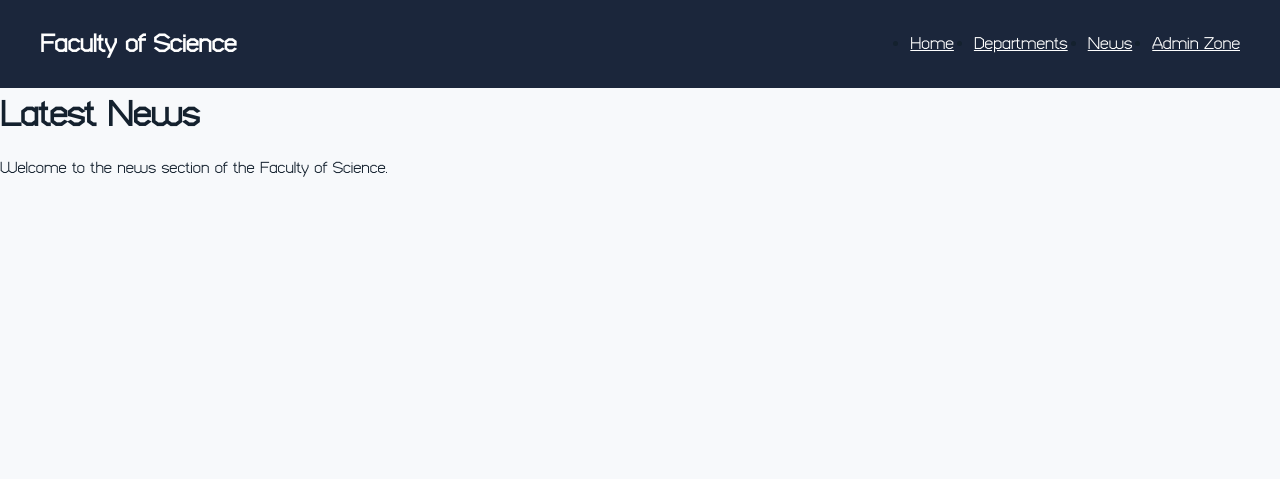
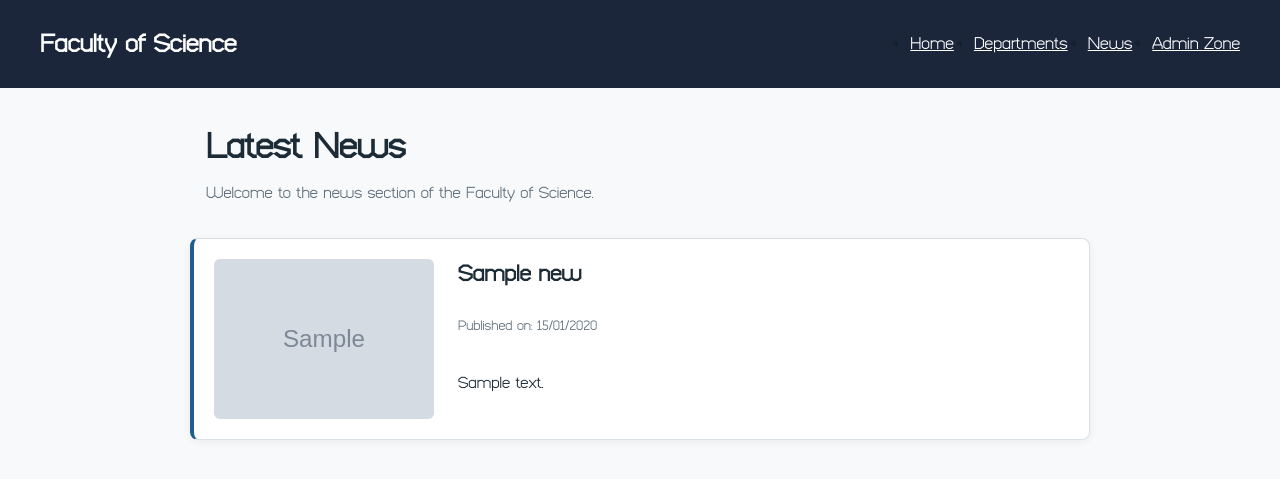
Before and after one commit to DarkWazoxski/Cloud-Project, a Flask app: page /news in a window 1280 px wide. Shown: the top 479 px of the page. Run offline with Flask 3, Linux system fonts and the light colour scheme; tables that the repository leaves empty hold one stand-in row (values such as "Sample post"); grey boxes marked "Sample" are stand-in pictures.

Commit message:
third commit

```diff
--- /dev/null
+++ b/Static/css/news.css
@@ -0,0 +1,107 @@
+/* ===== News page – Faculty of Science =====
+   Add to your base.html:
+   <link rel="stylesheet" href="{{ url_for('static', filename='css/news.css') }}">
+*/
+
+:root {
+    --ink: #1c2b36;
+    --muted: #5f6f7b;
+    --paper: #ffffff;
+    --page: #f3f6f8;
+    --line: #d9e1e7;
+    --accent: #1f5f8b;
+}
+
+/* Page heading and intro */
+h1 {
+    max-width: 900px;
+    margin: 2rem auto 0.5rem;
+    padding: 0 1rem;
+    font-size: 2.2rem;
+    color: var(--ink);
+}
+
+h1 + p {
+    max-width: 900px;
+    margin: 0 auto 2rem;
+    padding: 0 1rem;
+    color: var(--muted);
+    line-height: 1.6;
+}
+
+/* News card: image on the left, text on the right */
+.news-card {
+    display: grid;
+    grid-template-columns: 220px 1fr;
+    grid-template-areas:
+        "image title"
+        "image date"
+        "image content";
+    column-gap: 1.5rem;
+    align-content: start;
+    max-width: 900px;
+    margin: 0 auto 1.5rem;
+    padding: 1.25rem;
+    background: var(--paper);
+    border: 1px solid var(--line);
+    border-left: 4px solid var(--accent);
+    border-radius: 8px;
+    box-shadow: 0 2px 8px rgba(28, 43, 54, 0.06);
+}
+
+.news-card h2 {
+    grid-area: title;
+    margin: 0 0 0.25rem;
+    font-size: 1.4rem;
+    line-height: 1.3;
+    color: var(--ink);
+}
+
+.news-card small {
+    grid-area: date;
+    margin-bottom: 0.75rem;
+    font-size: 0.85rem;
+    color: var(--muted);
+}
+
+.news-card img {
+    grid-area: image;
+    width: 100%;          /* overrides the width="200" attribute */
+    height: 160px;
+    object-fit: cover;
+    border-radius: 6px;
+    background: var(--page);
+}
+
+.news-card p {
+    grid-area: content;
+    margin: 0;
+    line-height: 1.65;
+    color: var(--ink);
+    /* keeps long articles from taking over the page */
+    display: -webkit-box;
+    -webkit-line-clamp: 5;
+    -webkit-box-orient: vertical;
+    overflow: hidden;
+}
+
+/* Tablets and phones: stack image above text */
+@media (max-width: 640px) {
+    .news-card {
+        grid-template-columns: 1fr;
+        grid-template-areas:
+            "image"
+            "title"
+            "date"
+            "content";
+    }
+
+    .news-card img {
+        height: 200px;
+        margin-bottom: 1rem;
+    }
+
+    h1 {
+        font-size: 1.8rem;
+    }
+}
--- a/Templates/admin-authentification.html
+++ b/Templates/admin-authentification.html
@@ -8,7 +8,7 @@
     <title>Admin Authentication</title>
 
     <link rel="stylesheet"
-          href="../static/styles.css">
+          href="../static/css/styles.css">
 
     <script defer
             src="../static/main.js"></script>
--- a/Templates/base.html
+++ b/Templates/base.html
@@ -3,8 +3,9 @@
 <head>
     <meta charset="UTF-8">
     <meta name="viewport" content="width=device-width, initial-scale=1.0">
-    <link rel="stylesheet" href="../static/styles.css">
+    <link rel="stylesheet" href="../static/css/styles.css">
     <title>{% block title %}{% endblock %}</title>
+    {%block extra_css%}{%endblock%}
 </head>
 <body>
 
--- a/Templates/news.html
+++ b/Templates/news.html
@@ -2,6 +2,10 @@
 
 {% block title %}
 News - Faculty of Science
+{% endblock %}
+
+{% block extra_css %}
+    <link rel="stylesheet" href="../static/css/news.css">
 {% endblock %}
 
 {% block content %}
@@ -9,5 +13,26 @@ News - Faculty of Science
 <h1>Latest News</h1>
 
 <p>Welcome to the news section of the Faculty of Science.</p>
+{% for new in news %}
+    <article class="news-card">
+
+            <h2>{{ new.title }}</h2>
+            <small>
+                Published on: {{ new.date.strftime('%d/%m/%Y') }}
+            </small>
+            <img
+                src="{{ url_for('static', filename='uploads/' + new.image) }}"
+                alt="{{ new.title }}"
+                width="200"
+            >
+
+
+
+            <p>{{ new.content }}</p>
+
+
+
+    </article>
+{%endfor%}
 
 {% endblock %}
--- a/app.py
+++ b/app.py
@@ -49,7 +49,8 @@ def base():
 
 @app.route("/news")
 def news():
-	return render_template("news.html")
+	news= new.query.all()
+	return render_template("news.html",news=news)
 
 @app.route("/departments")
 def departments():
```
Also changed, not shown: Templates/admin-annonces.html (+1 -7 lines), Static/Images/kabch.jpg (added), Static/Images/mbappe.png (added), Static/Images/vegeta.png (added), Static/css/styles.css (renamed from Static/styles.css), Static/uploads/kabch.jpg (added), Static/uploads/vegeta.png (added).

**AIM OF THE TASK:** The records shown above are to be repeated exactly, with the pictures left out.

**EXERCISE RESULT:**
Before and after one commit to DarkWazoxski/Cloud-Project, a Flask app: page /news in a window 1280 px wide. Shown: the top 479 px of the page. Run offline with Flask 3, Linux system fonts and the light colour scheme; tables that the repository leaves empty hold one stand-in row (values such as "Sample post"); grey boxes marked "Sample" are stand-in pictures.

Commit message:
third commit

```diff
--- /dev/null
+++ b/Static/css/news.css
@@ -0,0 +1,107 @@
+/* ===== News page – Faculty of Science =====
+   Add to your base.html:
+   <link rel="stylesheet" href="{{ url_for('static', filename='css/news.css') }}">
+*/
+
+:root {
+    --ink: #1c2b36;
+    --muted: #5f6f7b;
+    --paper: #ffffff;
+    --page: #f3f6f8;
+    --line: #d9e1e7;
+    --accent: #1f5f8b;
+}
+
+/* Page heading and intro */
+h1 {
+    max-width: 900px;
+    margin: 2rem auto 0.5rem;
+    padding: 0 1rem;
+    font-size: 2.2rem;
+    color: var(--ink);
+}
+
+h1 + p {
+    max-width: 900px;
+    margin: 0 auto 2rem;
+    padding: 0 1rem;
+    color: var(--muted);
+    line-height: 1.6;
+}
+
+/* News card: image on the left, text on the right */
+.news-card {
+    display: grid;
+    grid-template-columns: 220px 1fr;
+    grid-template-areas:
+        "image title"
+        "image date"
+        "image content";
+    column-gap: 1.5rem;
+    align-content: start;
+    max-width: 900px;
+    margin: 0 auto 1.5rem;
+    padding: 1.25rem;
+    background: var(--paper);
+    border: 1px solid var(--line);
+    border-left: 4px solid var(--accent);
+    border-radius: 8px;
+    box-shadow: 0 2px 8px rgba(28, 43, 54, 0.06);
+}
+
+.news-card h2 {
+    grid-area: title;
+    margin: 0 0 0.25rem;
+    font-size: 1.4rem;
+    line-height: 1.3;
+    color: var(--ink);
+}
+
+.news-card small {
+    grid-area: date;
+    margin-bottom: 0.75rem;
+    font-size: 0.85rem;
+    color: var(--muted);
+}
+
+.news-card img {
+    grid-area: image;
+    width: 100%;          /* overrides the width="200" attribute */
+    height: 160px;
+    object-fit: cover;
+    border-radius: 6px;
+    background: var(--page);
+}
+
+.news-card p {
+    grid-area: content;
+    margin: 0;
+    line-height: 1.65;
+    color: var(--ink);
+    /* keeps long articles from taking over the page */
+    display: -webkit-box;
+    -webkit-line-clamp: 5;
+    -webkit-box-orient: vertical;
+    overflow: hidden;
+}
+
+/* Tablets and phones: stack image above text */
+@media (max-width: 640px) {
+    .news-card {
+        grid-template-columns: 1fr;
+        grid-template-areas:
+            "image"
+            "title"
+            "date"
+            "content";
+    }
+
+    .news-card img {
+        height: 200px;
+        margin-bottom: 1rem;
+    }
+
+    h1 {
+        font-size: 1.8rem;
+    }
+}
--- a/Templates/admin-authentification.html
+++ b/Templates/admin-authentification.html
@@ -8,7 +8,7 @@
     <title>Admin Authentication</title>
 
     <link rel="stylesheet"
-          href="../static/styles.css">
+          href="../static/css/styles.css">
 
     <script defer
             src="../static/main.js"></script>
--- a/Templates/base.html
+++ b/Templates/base.html
@@ -3,8 +3,9 @@
 <head>
     <meta charset="UTF-8">
     <meta name="viewport" content="width=device-width, initial-scale=1.0">
-    <link rel="stylesheet" href="../static/styles.css">
+    <link rel="stylesheet" href="../static/css/styles.css">
     <title>{% block title %}{% endblock %}</title>
+    {%block extra_css%}{%endblock%}
 </head>
 <body>
 
--- a/Templates/news.html
+++ b/Templates/news.html
@@ -2,6 +2,10 @@
 
 {% block title %}
 News - Faculty of Science
+{% endblock %}
+
+{% block extra_css %}
+    <link rel="stylesheet" href="../static/css/news.css">
 {% endblock %}
 
 {% block content %}
@@ -9,5 +13,26 @@ News - Faculty of Science
 <h1>Latest News</h1>
 
 <p>Welcome to the news section of the Faculty of Science.</p>
+{% for new in news %}
+    <article class="news-card">
+
+            <h2>{{ new.title }}</h2>
+            <small>
+                Published on: {{ new.date.strftime('%d/%m/%Y') }}
+            </small>
+            <img
+                src="{{ url_for('static', filename='uploads/' + new.image) }}"
+                alt="{{ new.title }}"
+                width="200"
+            >
+
+
+
+            <p>{{ new.content }}</p>
+
+
+
+    </article>
+{%endfor%}
 
 {% endblock %}
--- a/app.py
+++ b/app.py
@@ -49,7 +49,8 @@ def base():
 
 @app.route("/news")
 def news():
-	return render_template("news.html")
+	news= new.query.all()
+	return render_template("news.html",news=news)
 
 @app.route("/departments")
 def departments():
```
Also changed, not shown: Templates/admin-annonces.html (+1 -7 lines), Static/Images/kabch.jpg (added), Static/Images/mbappe.png (added), Static/Images/vegeta.png (added), Static/css/styles.css (renamed from Static/styles.css), Static/uploads/kabch.jpg (added), Static/uploads/vegeta.png (added).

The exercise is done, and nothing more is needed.